Truancy is increasing in areas of high unemployment and where schools are often rejected by both parents and pupils as part of an authoritarian society they want no part of, says the author, Dr Susan Hallam.
She says schools should follow the example of those in similar circumstances in the United States. Here the schools set themselves apart from the negative environment surrounding them.
She said: "Poor attendance at school appears to be an increasing problem in communities where there is a high level of unemployment and alienation from society. Schools unaided cannot deal with the problems in such circumstances. They themselves are often perceived as representing the society from which the community is alienated. Strategies of reaching out to promote links with parents and the community are also unlikely to be successful in these circumstances. In such situations schools may need to adopt techniques which insulate the school and its pupils from the community."
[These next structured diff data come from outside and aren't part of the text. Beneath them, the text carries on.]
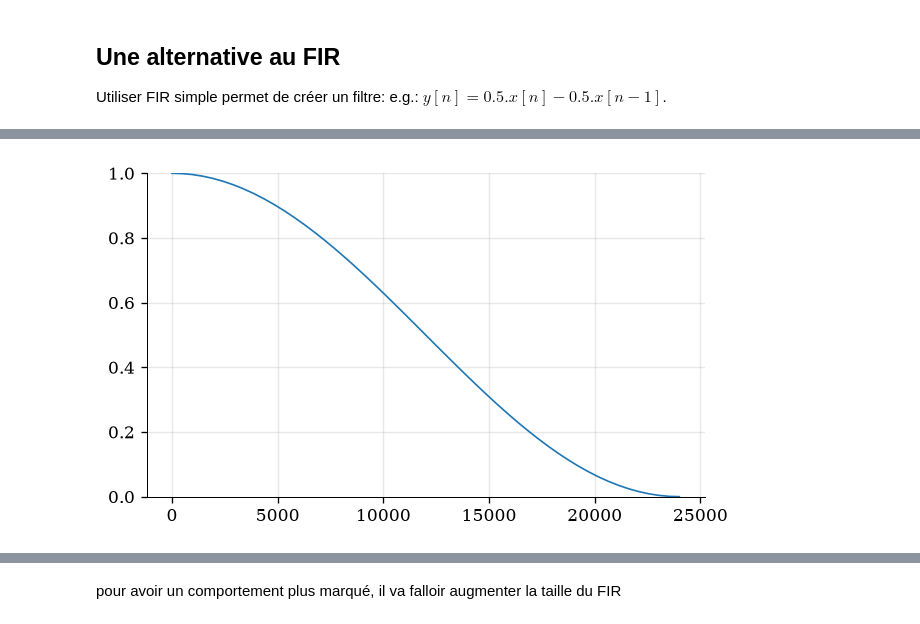
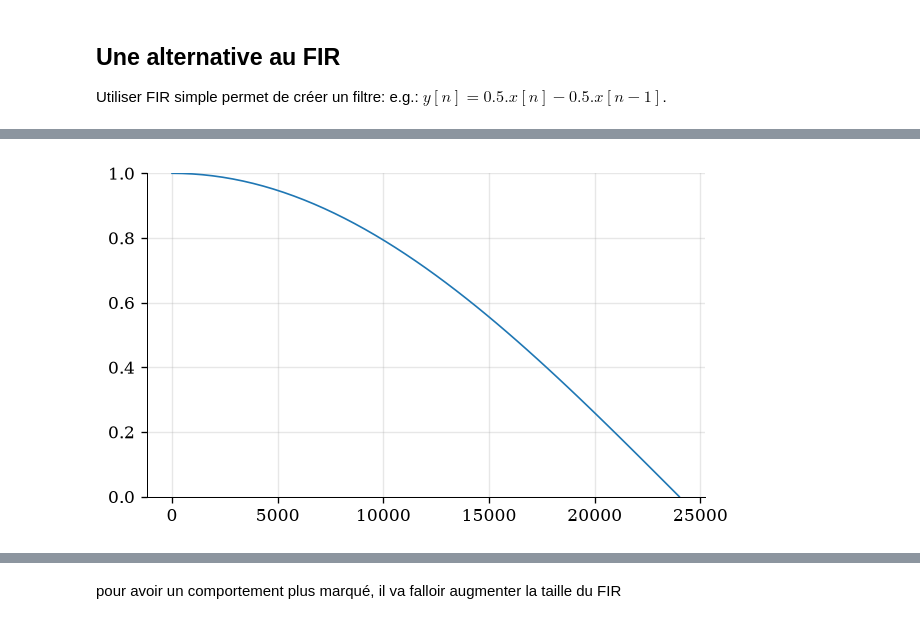
Before and after one commit to PyrApple/jupyterlite_signal_processing_ens, a Jupyter notebook: content/5b_iir_introduction.ipynb, the cells around one changed output, grey strips where cells are left out. Saved outputs shown, nothing was run; the diff lists cells and outputs as text; code cells hidden in the pictures.

```diff
--- a/content/5b_iir_introduction.ipynb
+++ b/content/5b_iir_introduction.ipynb
@@ -11,32 +11,32 @@ Utiliser FIR simple permet de créer un filtre: e.g.: $y[n] = 0.5.x[n]- 0.5.x[n-
 # %%
 # load audio file
 x, fs = wavread('assets/drums.wav')
 t = np.arange(0, len(x)) / fs
 
 # play input
 playsound(x, fs)
 
 # create filter
 h = np.array([0.5, 0.5])
 # n = 20; h = np.ones(n)/n
 
 # get filter response
 n = 100
 H = np.fft.rfft(h, n)
 freqs = np.fft.rfftfreq(n, 1/fs)
 
 # plot filter response
-plt.plot(freqs, H);
+plt.plot(freqs, np.abs(H));
 plt.ylim([0, 1]); plt.show()
 
 # apply filter
 y = np.convolve(x, h)
 
 # play output
 playsound(y, fs)
 # %% [output]
 [interactive output not drawn]
-[figure, old version]
+[figure, new version]
 [interactive output not drawn]
 # %% [markdown]
 pour avoir un comportement plus marqué, il va falloir augmenter la taille du FIR
```
Also changed, not shown: 1 other file.
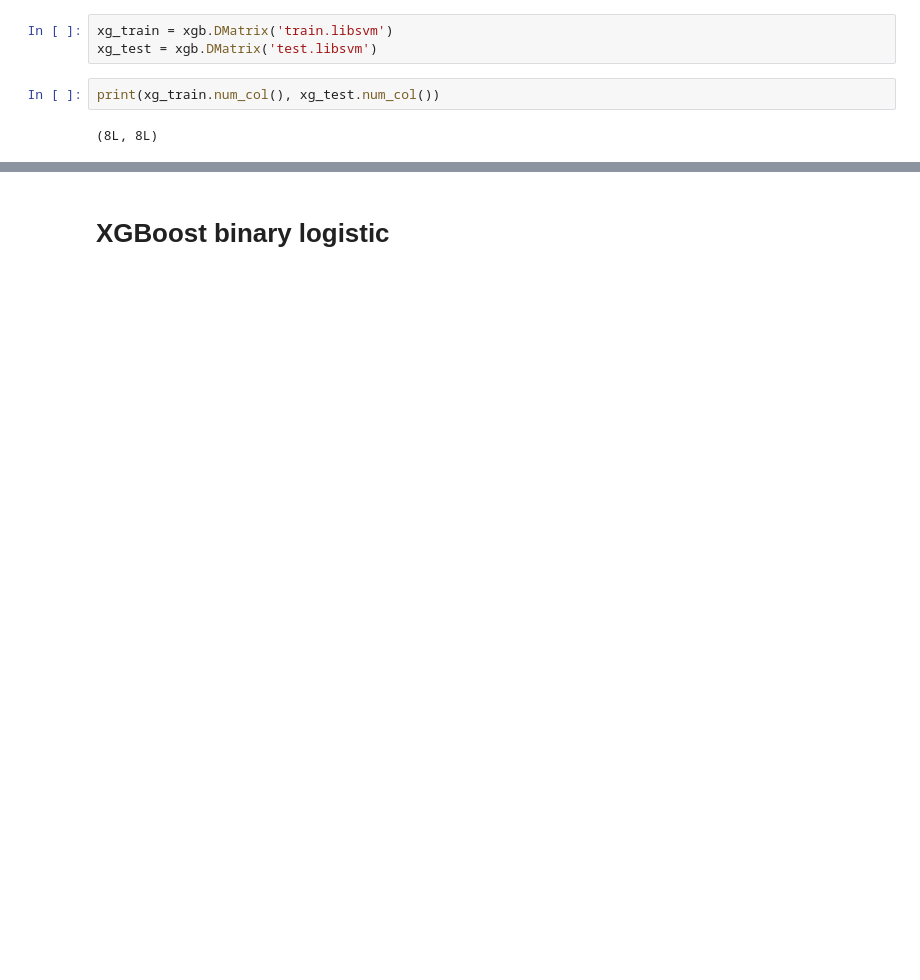
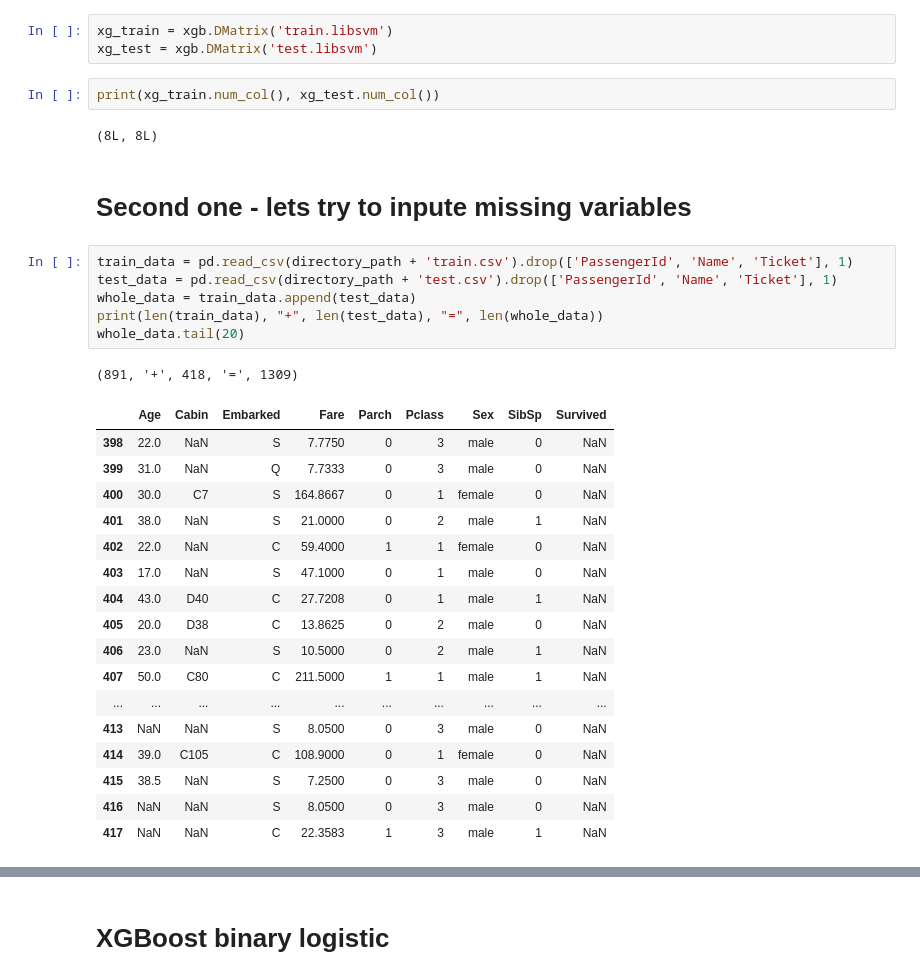
Before and after one commit to LeninTheMushroom/machine-learning, a Jupyter notebook: titanic/titanic - xgboosting.ipynb, the cells around one changed output, grey strips where cells are left out. Cells and saved outputs as stored; diff of their text form; blank space fills up the shorter version.

```diff
--- a/titanic/titanic - xgboosting.ipynb
+++ b/titanic/titanic - xgboosting.ipynb
@@ -129,3 +121,30 @@ xg_test = xgb.DMatrix('test.libsvm')
 print(xg_train.num_col(), xg_test.num_col())
 # %% [output]
 (8L, 8L)
+# %% [markdown]
+# Second one - lets try to inpute missing variables
+# %%
+train_data = pd.read_csv(directory_path + 'train.csv').drop(['PassengerId', 'Name', 'Ticket'], 1)
+test_data = pd.read_csv(directory_path + 'test.csv').drop(['PassengerId', 'Name', 'Ticket'], 1)
+whole_data = train_data.append(test_data)
+print(len(train_data), "+", len(test_data), "=", len(whole_data))
+whole_data.tail(20)
+# %% [output]
+(891, '+', 418, '=', 1309)
+|  | Age | Cabin | Embarked | Fare | Parch | Pclass | Sex | SibSp | Survived |
+| 398 | 22.0 | NaN | S | 7.7750 | 0 | 3 | male | 0 | NaN |
+| 399 | 31.0 | NaN | Q | 7.7333 | 0 | 3 | male | 0 | NaN |
+| 400 | 30.0 | C7 | S | 164.8667 | 0 | 1 | female | 0 | NaN |
+| 401 | 38.0 | NaN | S | 21.0000 | 0 | 2 | male | 1 | NaN |
+| 402 | 22.0 | NaN | C | 59.4000 | 1 | 1 | female | 0 | NaN |
+| 403 | 17.0 | NaN | S | 47.1000 | 0 | 1 | male | 0 | NaN |
+| 404 | 43.0 | D40 | C | 27.7208 | 0 | 1 | male | 1 | NaN |
+| 405 | 20.0 | D38 | C | 13.8625 | 0 | 2 | male | 0 | NaN |
+| 406 | 23.0 | NaN | S | 10.5000 | 0 | 2 | male | 1 | NaN |
+| 407 | 50.0 | C80 | C | 211.5000 | 1 | 1 | male | 1 | NaN |
+| ... | ... | ... | ... | ... | ... | ... | ... | ... | ... |
+| 413 | NaN | NaN | S | 8.0500 | 0 | 3 | male | 0 | NaN |
+| 414 | 39.0 | C105 | C | 108.9000 | 0 | 1 | female | 0 | NaN |
+| 415 | 38.5 | NaN | S | 7.2500 | 0 | 3 | male | 0 | NaN |
+| 416 | NaN | NaN | S | 8.0500 | 0 | 3 | male | 0 | NaN |
+| 417 | NaN | NaN | C | 22.3583 | 1 | 3 | male | 1 | NaN |
```
Also changed, not shown: parts of 43 cells of this notebook, 4 other files.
Schools are required to publish figures for authorised and unauthorised absence. However, Dr Hallam discovered that assessing school attendance can be problematic.
"Levels of post-registration truancy are usually assessed through questionnaires to pupils. They may find it expedient to minimise their absence or, if they are guaranteed anonymity from officialdom, may exaggerate it to impress their peers," she said.
The official statistics, she said, obscure the patterns of non-attendance. According to Department for Education and Employment figures for England (1994-95), there was a 94 per cent attendance in primary schools and 91 per cent in secondaries.
Dr Hallam said other studies show that at primary schools absence is highest when children start school, improves in the middle years and then deteriorates. There is a general increase in absence as pupils progress through secondary school, the highest rates at Years 9 and 10. Even within the same catchment area schools have differing levels of attendance.
"Schools alone cannot shoulder the responsibility for ensuring full attendance," she said. "But they do make a difference and are best placed to generate change."
The reason most often given for absence is illness. But families often have differing conceptions of what sort of illness precludes attendance. Children of working mothers are off less than those with mothers at home. Another reason is anxiety. This can be caused by finding work too hard, bullying, embarrassment at PE, or other factors.
"To improve overall attendance, schools should attempt to reduce possible causes of anxiety," said Dr Hallam.
To do this schools must promote a positive environment, she said. The school must look as attractive as possible, bullying must be reduced, for example by a code of conduct, and positive relationships between teachers and pupils should be encouraged.
Children with poor literacy may struggle with other parts of the curriculum and be tempted to miss lessons. These children should be provided with voluntary sessions to help them catch up.
For older children, who find the curriculum dull, other opportunities - for example work experience and alternative vocational qualifications - should be sought.
Viewpoint, No 6, 'Truancy: Can schools improve attendance?', Institute of Education, London University, June 1997
Holiday absence, TES2, page 22